The description and meaning of the symbols, icons and emblems are as follows:
The Missing Granite Rock on the the New Hampshire State Seal
There is an inaccuracy on the seal, and subsequently the state flag, due to the modernised impression of the state flag and seal. The large gray granite rock or boulder has disappeared - the official state nickname is "the Granite State". The official description of the seal (directed by 1931 Legislature) in the New Hampshire Statutes, Section 3:9 which details the description of the seal states "...a granite boulder on the dexter side...". Dexter is a term used in heraldry to refer to a specific location on a crest. "Dexter" means to the left of that of the viewer. According to the New Hampshire website there were previous inaccuracies.
Inaccuracies on the New Hampshire State Seal - History repeats itself
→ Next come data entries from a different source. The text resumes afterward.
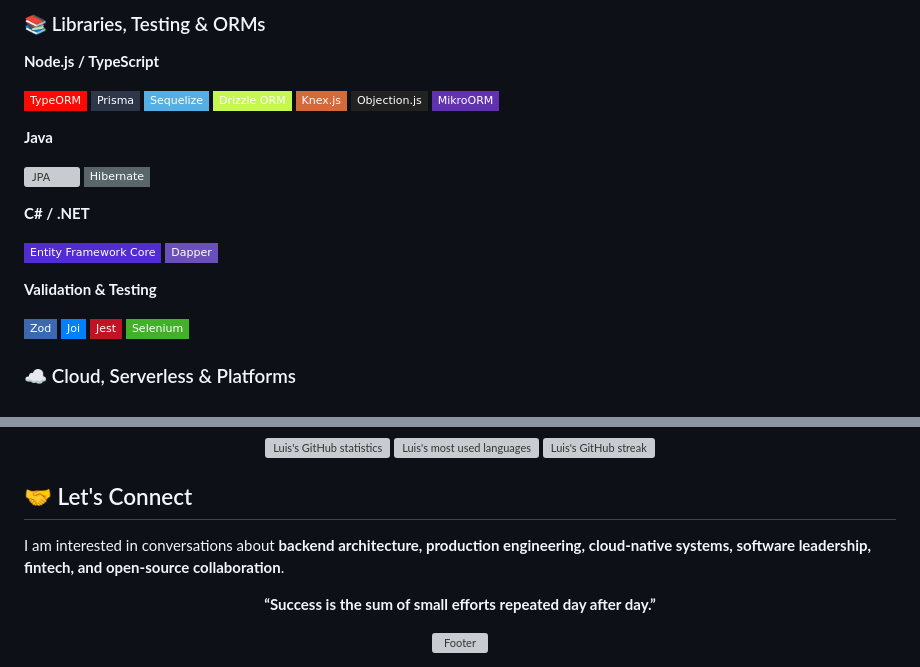
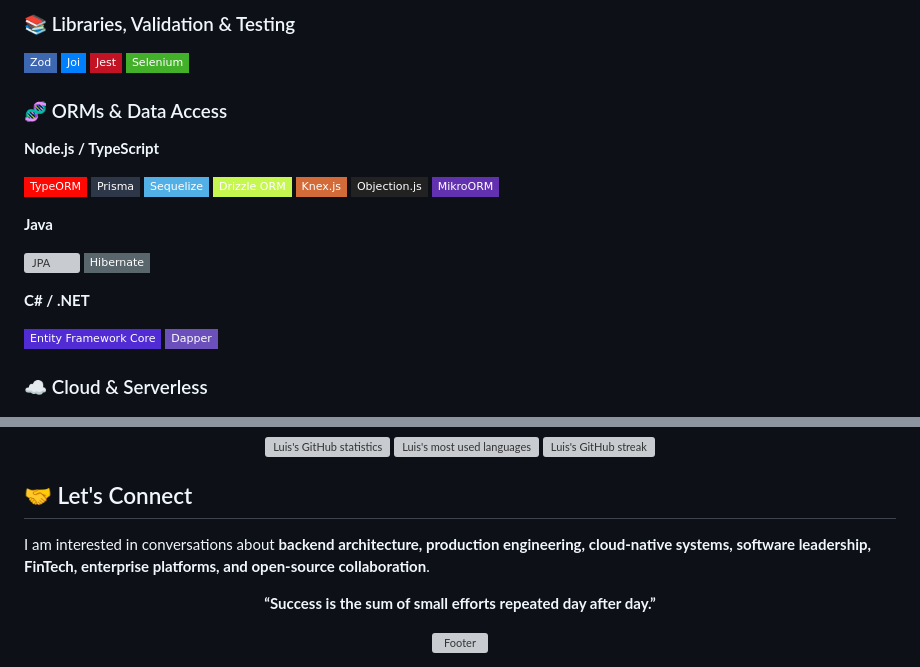
Before and after one commit to uppy19d0/uppy19d0, a Markdown page: README.md, 2 parts joined by grey strips. Drawn GitHub-style; badges without logos; grey boxes are pictures that could not be loaded.

```diff
--- a/README.md
+++ b/README.md
@@ -76,5 +106,12 @@ Technical Leadership    ██████████████████
 
-### 📚 Libraries, Testing & ORMs
+### 📚 Libraries, Validation & Testing
+
+![Zod](https://img.shields.io/badge/Zod-3E67B1?style=flat-square&logo=zod&logoColor=white)
+![Joi](https://img.shields.io/badge/Joi-0080FF?style=flat-square&logoColor=white)
+![Jest](https://img.shields.io/badge/Jest-C21325?style=flat-square&logo=jest&logoColor=white)
+![Selenium](https://img.shields.io/badge/Selenium-43B02A?style=flat-square&logo=selenium&logoColor=white)
+
+### 🧬 ORMs & Data Access
 
 **Node.js / TypeScript**
 
@@ -96,14 +133,7 @@ Technical Leadership    ██████████████████
 ![Entity Framework Core](https://img.shields.io/badge/Entity%20Framework%20Core-512BD4?style=flat-square&logo=dotnet&logoColor=white)
 ![Dapper](https://img.shields.io/badge/Dapper-6B4FBB?style=flat-square&logo=dotnet&logoColor=white)
 
-**Validation & Testing**
-
-![Zod](https://img.shields.io/badge/Zod-3E67B1?style=flat-square&logo=zod&logoColor=white)
-![Joi](https://img.shields.io/badge/Joi-0080FF?style=flat-square&logoColor=white)
-![Jest](https://img.shields.io/badge/Jest-C21325?style=flat-square&logo=jest&logoColor=white)
-![Selenium](https://img.shields.io/badge/Selenium-43B02A?style=flat-square&logo=selenium&logoColor=white)
-
-### ☁️ Cloud, Serverless & Platforms
+### ☁️ Cloud & Serverless
 
 ![AWS](https://img.shields.io/badge/AWS-232F3E?style=flat-square&logo=amazonwebservices&logoColor=white)
 ![AWS Lambda](https://img.shields.io/badge/AWS%20Lambda-FF9900?style=flat-square&logo=awslambda&logoColor=white)
@@ -187,7 +228,7 @@ Technical Leadership    ██████████████████
 
 ## 🤝 Let's Connect
 
-I am interested in conversations about **backend architecture, production engineering, cloud-native systems, software leadership, fintech, and open-source collaboration**.
+I am interested in conversations about **backend architecture, production engineering, cloud-native systems, software leadership, FinTech, enterprise platforms, and open-source collaboration**.
 
 <div align="center">
 
```
Also changed, not shown: other parts of README.md (+52 -11 lines).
The 1931 Legislature were so concerned that the details on the 1784 seal had become so distorted that they voted for major improvements, and, for the first time, defined its exact description. Apparently, the director of the New Hampshire Historical Society, Otis G. Hammond, sparked this adjustment, by reporting that artists and sketchers had injected surprising details into the seal, as they produced new dies every few years for official state use. Evidently rum barrels had been depicted on the dock and occasionally human figures were depicted beside them. Governor John G. Winant formed a committee to serve with Otis Hammond, to produce a less objectionable seal. The 1931 Legislature readily approved its recommendations. Over 80 years later we find that history is repeating itself.
The New Hampshire Seal of 1876
This is the 1876 design of the seal shown on an old state flyer and shows the frigate under construction. The pictures on either side represent early inhabitants of New Hampshire. An American Native Indian is depicted fishing using a spear. The other picture shows an early settler also fishing, but using a fishing rod. Fishing and forest products were the backbone of early industry in New Hampshire and a waterwheel is featured in the background.